There are three categories of distractions that drivers might face. These include visual, cognitive and manual. When a driver texts while they are driving, they are experiencing all three of these. This makes texting particularly dangerous. In fact, a driver who is on their cellphone is 5.36 times more likely to have a crash than a person who isn’t distracted at all.
When you are on the phone, you are just as impaired as a person who has a blood alcohol concentration (BAC) of .08%, which is the legal limit for impairment. When you look at the risk of a wreck or near wreck, a person on a cellphone has a risk that is increased by 23 times over someone who isn’t on a phone.
While the vast majority of drivers, more than 84%, know that being distracted by a cellphone is unacceptable, around 36% of them note that they have either sent or read an email or text within a month prior to the survey. It is estimated that the number of distracted driving crashes that occurs is much higher than what’s actually reported.
At least 58% of crashes involving teens are associated with distractions. These teens are more likely, by two to four times, to drive while they are distracted if they see their parents driving while they are distracted.

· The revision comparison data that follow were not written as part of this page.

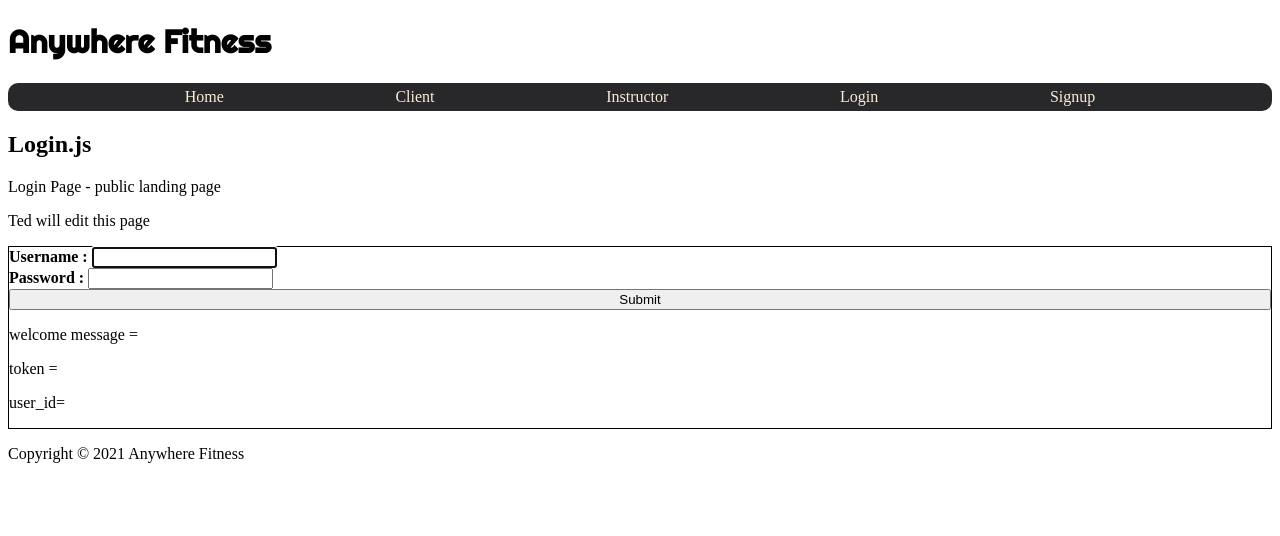
Repository: 10-21-BW-AnywhereFitness/frontend
Page: /login (app in anywherefitness-fe/)
An editor plug-in stored every save of this project. The page is shown before and after a run of saves, followed by the edit.
The browser window is 1280 px wide. The pictures show the whole page.
Some web fonts or font styles are not loaded; a fallback is used. The project was rebuilt for these pictures with package versions that can differ from the ones it lists, and the page was loaded fresh each time. Also part of the build but not shown: anywherefitness-fe/src/components/pages/home.js, anywherefitness-fe/src/components/landing/ClientLanding.js, anywherefitness-fe/src/components/pages/client.js, anywherefitness-fe/src/components/landing/EditMenu.css, anywherefitness-fe/src/components/landing/EditMenu.js, anywherefitness-fe/src/components/landing/ClassDetails.js, anywherefitness-fe/src/components/landing/Popup.css, anywherefitness-fe/src/components/landing/Popup.js and 5 more.

Above is the page before, as saved 2021-10-22 09:54:36.

### anywherefitness-fe/public/index.html
<!DOCTYPE html>
<html lang="en">
  <head>
    <meta charset="utf-8" />
    <link rel="icon" href="%PUBLIC_URL%/favicon.ico" />
    <meta name="viewport" content="width=device-width, initial-scale=1" />
    <meta name="theme-color" content="#000000" />
    <link rel="preconnect" href="https://fonts.googleapis.com">
    <link rel="preconnect" href="https://fonts.gstatic.com" crossorigin>
    <link href="https://fonts.googleapis.com/css2?family=Righteous&family=Scheherazade+New&display=swap" rel="stylesheet">

      <title>Anywhere Fitness App</title>
  </head>
      <body>
        <div id="root"></div>
      </body>
</html>

### anywherefitness-fe/src/index.css
* {

}

body {

  font-family: 'Scheherazade New', serif;

}

code {
  font-family: source-code-pro, Menlo, Monaco, Consolas, 'Courier New',
    monospace;
}

h1{
  font-family: 'Righteous', cursive;
  color: black;
}

.logo-bar{
  margin: 0;
  padding:0;
}

.nav-bar{
  display: flex;
  justify-content: space-evenly;
  align-items: center;
  background-color: rgb(40, 40, 43);
  border-radius: 10px 10px;
  padding:5px;
  margin-top: 0;
}

a{
  color: antiquewhite;
  text-decoration: none;
}

.content-container{
  display: flex;
  flex-direction: row;
  justify-content: space-around;
}

.text-content{
  border: 1px solid red;
}

.workout-img{
  border: 1px solid red;
}

.workout-img img{
  width: 50%;
  height: 50%;
}

### anywherefitness-fe/src/App.js
import React from "react";
import { Route, Link } from "react-router-dom";
import "./App.css";
import NavBar from "./components/NavBar";
import Home from "./components/pages/home";
import Client from "./components/pages/client";
import Instructor from "./components/pages/instructor";
import Footer from "./components/Footer";
import Login from "./components/pages/login";
import Signup from "./components/pages/signup";

function App() {
  return (
    <div className="App">
      <header className="header">
        <div className="logo-bar">
          <Link to="/" style={{ textDecoration: "none" }}>
            <h1>Anywhere Fitness</h1>
          </Link>
        </div>
        <NavBar />
      </header>

      <div className="main-content">
        <Route exact path="/">
          <Home />
        </Route>

        <Route path="/client">
          <Client />
        </Route>

        <Route path="/instructor">
          <Instructor />
        </Route>

        <Route path="/login">
          <Login />
        </Route>

        <Route path="/signup">
          <Signup />
        </Route>

        <div className="footer-container">
          <Footer />
        </div>
      </div>
    </div>
  );
}

export default App;

### anywherefitness-fe/src/App.css
.App {
  text-align: ;
}

### anywherefitness-fe/src/components/NavBar.js
import React from "react";
import { Link } from "react-router-dom";

export default function NavBar() {
  return (
    <div className="nav-bar">
      <Link to="/" style={{ textDecoration: 'none' }}>Home</Link>
      <Link to="/client" style={{ textDecoration: 'none' }}>Client</Link>
      <Link to="/instructor" style={{ textDecoration: 'none' }}>Instructor</Link>
      <Link to="/login" style={{ textDecoration: 'none' }}>Login</Link>
      <Link to="/signup" style={{ textDecoration: 'none' }}>Signup</Link>
    </div>
  );
}

### anywherefitness-fe/src/components/Footer.js
import React from "react";
import { CardFooter } from "reactstrap";

export default function Footer() {
  return (
    <div className="contact-container">
      <CardFooter className="center">
        <p className="text-center">Copyright &copy; 2021 Anywhere Fitness</p>
      </CardFooter>
    </div>
  );
}

### anywherefitness-fe/src/components/pages/login.js
import React from "react";
import LoginForm from "../../form/login";

const Login = (props) => {
  return (
    <div>
      <h2>Login.js</h2>
      <p>Login Page - public landing page</p>
      <p>Ted will edit this page</p>
      <LoginForm />
    </div>
  );
};

export default Login;

### anywherefitness-fe/src/form/login.js
import React, { useEffect, useState } from "react";
import styled from "styled-components";
import { API_Call_loginService } from "../api/api_calls";
import * as con from "../constant/constant";
import { useHistory } from "react-router-dom";

const Container = styled.div`
  border: solid 1px black;
`;

const Form = styled.form`
  display: flex;
  flex-direction: column;
`;

export default function LoginForm(props) {
  const initialState = {
    username: "",
    password: "",
  };
  const history = useHistory();
  const [state, setState] = useState(initialState);

  const cb_onSubmit = (event) => {
    event.preventDefault();

    API_Call_loginService(state)
      .then((res) => {
        console.log("API_Call_loginService, res.data = ", res.data);
        con.setToken(res.data.token);
        con.setRole(res.data.role_id);
        con.setUserID(res.data.user_id);
        con.setWelcomeMessage(res.data.message);
        if (res.data.role_id === 1) {
          history.push("/instructor");
        } else {
          history.push("/client");
        }
      })
      .catch((error) => {
        console.log("block_log_in_as_client, error = ", error);
      });
  };

  const cb_onChange = (event) => {
    setState({ ...state, [event.target.name]: event.target.value });
  };

  useEffect(() => {
    con.setRole("");
    con.setToken("");
    con.setUserID("");
    con.setWelcomeMessage("");
  }, []);

  return (
    <Container>
      <Form onSubmit={cb_onSubmit}>
        <label>
          {" "}
          <b>Username : </b>
          <input
            type="text"
            name="username"
            id="username"
            value={state.username}
            autoFocus
            onChange={cb_onChange}
          />
        </label>
        <label>
          {" "}
          <b> Password : </b>
          <input
            type="text"
            name="password"
            id="password"
            value={state.password}
            onChange={cb_onChange}
          />
        </label>
        <button>Submit</button>
      </Form>
      <p>welcome message = {con.getWelcomeMessage()}</p>
      <p>token = {con.getToken()}</p>
      <p>user_id={con.getUserID()}</p>
    </Container>
  );
}

### anywherefitness-fe/src/api/api_calls.js
import axios from "axios";
import * as con from "../constant/constant";

const axiosWithAuth = () => {
  return axios.create({
    baseURL: con.API_URL_BASE,
    headers: {
      authorization: con.getToken(),
    },
  });
};

export const API_CALL_registerUser = (credential) => {
  return axios.post(con.API_URL_BASE + con.PATH_REGISTER, credential);
};

export const API_Call_loginService = (credential) => {
  console.log(
    "con.API_URL_BASE + con.PATH_LOGIN = ",
    con.API_URL_BASE + con.PATH_LOGIN
  );
  return axios.post(con.API_URL_BASE + con.PATH_LOGIN, credential);
};

export const API_Call_logoutService = () => {
  con.setToken("");
  con.setRole("");
  con.setUserID("");
  con.setWelcomeMessage("");
};

//==================================================================
export const client_make_a_reservation_by_id = (id) => {
  console.log(
    "PATH_CLIENT_MAKE_A_CLASS_RESERVATION + id =",
    con.PATH_CLIENT_MAKE_A_CLASS_RESERVATION + id
  );
  console.log("getToken = ", con.getToken());
  return axiosWithAuth().post(
    con.PATH_CLIENT_MAKE_A_CLASS_RESERVATION + id,
    {}
  );
};

export const instructor_add_one_class = (object) => {
  return axiosWithAuth().post(con.PATH_INSTRUCTOR_ADD_CLASS, object);
};

//==================================================================
export const client_get_class_by_id = (id) => {
  return axiosWithAuth().get(con.PATH_CLIENT_GET_CLASSES + id);
};

export const instructor_get_class_by_id = (id) => {
  return axiosWithAuth().get(con.PATH_INSTRUCTOR_GET_CLASS_BY_ID + id);
};

//=================================================================
export const client_get_all_available_classes = () => {
  return axiosWithAuth().get(con.PATH_CLIENT_GALL_ALL_AVAILABLE_CLASSES);
};

export const client_get_one_reserved_class_by_id = (id) => {
  return axiosWithAuth().get(con.PATH_CLIENT_GET_ALL_RESERVED_CLASSES + id);
};

export const client_get_all_reserved_classes = () => {
  return axiosWithAuth().get(con.PATH_CLIENT_GET_ALL_RESERVED_CLASSES);
};

export const instructor_get_all_classes = () => {
  return axiosWithAuth().get(con.PATH_INSTRUCTOR_GET_CLASSES);
};

//=================================================================
// export const API_Call_updateByID = (PATH_UPDATE, ID, object) => {
//   return axiosWithAuth().put(PATH_UPDATE + ID, object);
// };

//============================================================
export const client_delete_reservation_by_id = (id) => {
  return axiosWithAuth().delete(
    con.PATH_CLIENT_DELETE_A_CLASS_RESERVATION + id
  );
};

export const instructor_delete_class_by_id = (id) => {
  return axiosWithAuth().delete(con.PATH_INSTRUCTOR_DELETE_CLASS_BY_ID + id);
};

### anywherefitness-fe/src/constant/constant.js
export const API_URL_BASE = "https://buildweek-backend-10-21.herokuapp.com";
export const PATH_REGISTER = "/api/auth/register";
export const PATH_LOGIN = "/api/auth/login";
export const PATH_PUBLIC_GET_CLASSES = "/api/client/public/classes";
export const PATH_CLIENT_GET_CLASSES = "/api/client/classes/";
export const PATH_CLIENT_RESERVED_CLASSES = `/api/client/${getUserID()}/classes`;

export const PATH_INSTRUCTOR_ADD_CLASS = `/api/instructor/${getUserID()}/classes/`;
export const PATH_INSTRUCTOR_GET_CLASSES = `/api/instructor/${getUserID()}/classes/`;
export const PATH_INSTRUCTOR_DELETE_CLASS_BY_ID = `/api/instructor/${getUserID()}/classes/`;
export const PATH_INSTRUCTOR_GET_CLASS_BY_ID = `/api/instructor/${getUserID()}/classes/`;
export const PATH_CLIENT_GET_CLASS_BY_ID = `/api/client/classes/`;
export const PATH_CLIENT_MAKE_A_CLASS_RESERVATION = `/api/client/classes/`;
export const PATH_CLIENT_DELETE_A_CLASS_RESERVATION = `/api/client/${getUserID()}/classes/`;
//[GET] /api/client/:user_id/classes -- gets all the classes that the user has a reservation for
export const PATH_CLIENT_GET_ALL_RESERVED_CLASSES = `/api/client/${getUserID()}/classes/`;
export const PATH_CLIENT_GALL_ALL_AVAILABLE_CLASSES = `/api/client/classes`;

export function getToken() {
  if (localStorage.getItem("token")) {
    return localStorage.getItem("token");
  } else {
    return "";
  }
}

export function setWelcomeMessage(welcomeMessage) {
  localStorage.setItem("welcomeMessage", welcomeMessage);
}

export function getWelcomeMessage() {
  return localStorage.getItem("welcomeMessage");
}

export function setToken(tokenValue) {
  localStorage.setItem("token", tokenValue);
}

export function setRole(role_id) {
  localStorage.setItem("role_id", role_id);
}

export function getRole() {
  return localStorage.getItem("role_id");
}

export function setUserID(user_id) {
  localStorage.setItem("user_id", user_id);
}

export function getUserID() {
  return localStorage.getItem("user_id");
}

export function createClientCredential(username, password) {
  return { username: username, password: password, role_id: "client" };
}

export function createInstructorCredential(username, password) {
  return { username: username, password: password, role_id: "instructor" };
}

export function getClientCredential() {
  return { username: "tomtom5", password: "tomtom5" };
}

export function getInstructorCredential() {
  return { username: "masonj", password: "masonj" };
}

export function getNewClass() {
  return {
    class_name: "class one" + JSON.stringify(Date.now()),
    // "class_name": "class one" ,
    class_type: "type one",
    class_date: "10/11/2021",
    class_time: "17:00",
    class_duration: 25,
    class_intensity: "low",
    class_location: "location one",
    class_registered_clients: 0,
    class_max: 30,
  };
}

Loaded but not shown: anywherefitness-fe/src/index.js (common file)

After the next 2 saves:
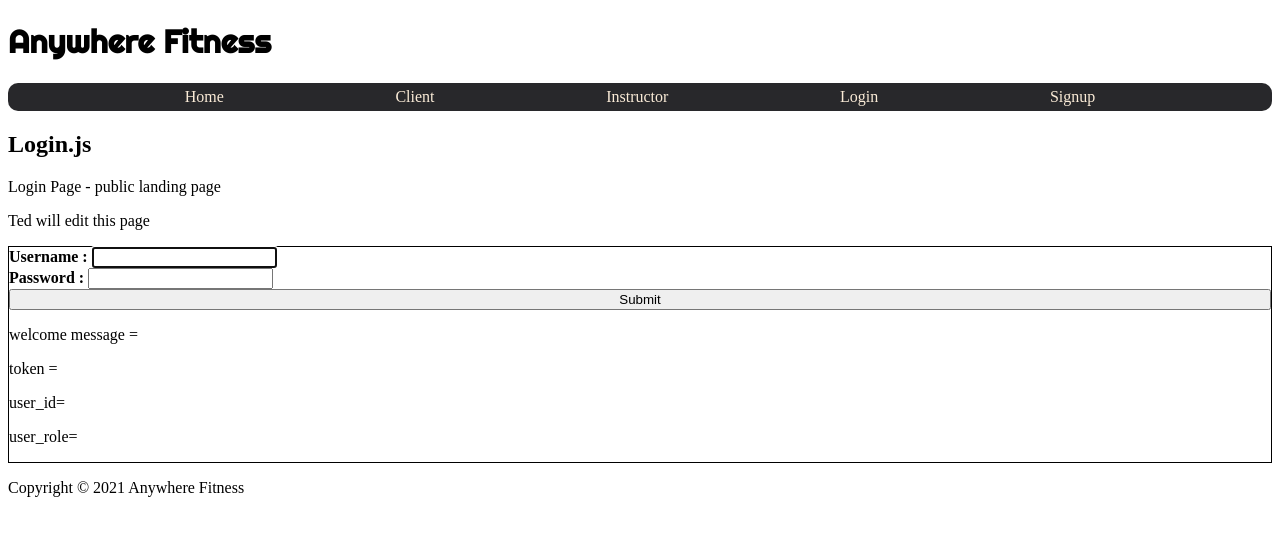
The 2 saves are shown as one change because 1 did not build or start.
The last was saved 17 s later.
--- a/anywherefitness-fe/src/form/login.js
+++ b/anywherefitness-fe/src/form/login.js
@@ -84,6 +84,7 @@ export default function LoginForm(props) {
       <p>welcome message = {con.getWelcomeMessage()}</p>
       <p>token = {con.getToken()}</p>
       <p>user_id={con.getUserID()}</p>
+      <p>user_role=</p>
     </Container>
   );
 }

Unfortunately, these are the drivers who are more likely to die in distracted driving crashes. A drive who is under 20 is three times more likely to have a fatal crash than drivers who are older.
Anyone who is injured in a distracted driving crash might opt to pursue a claim for compensation. You also have this option if your loved one died due to a distracted driver.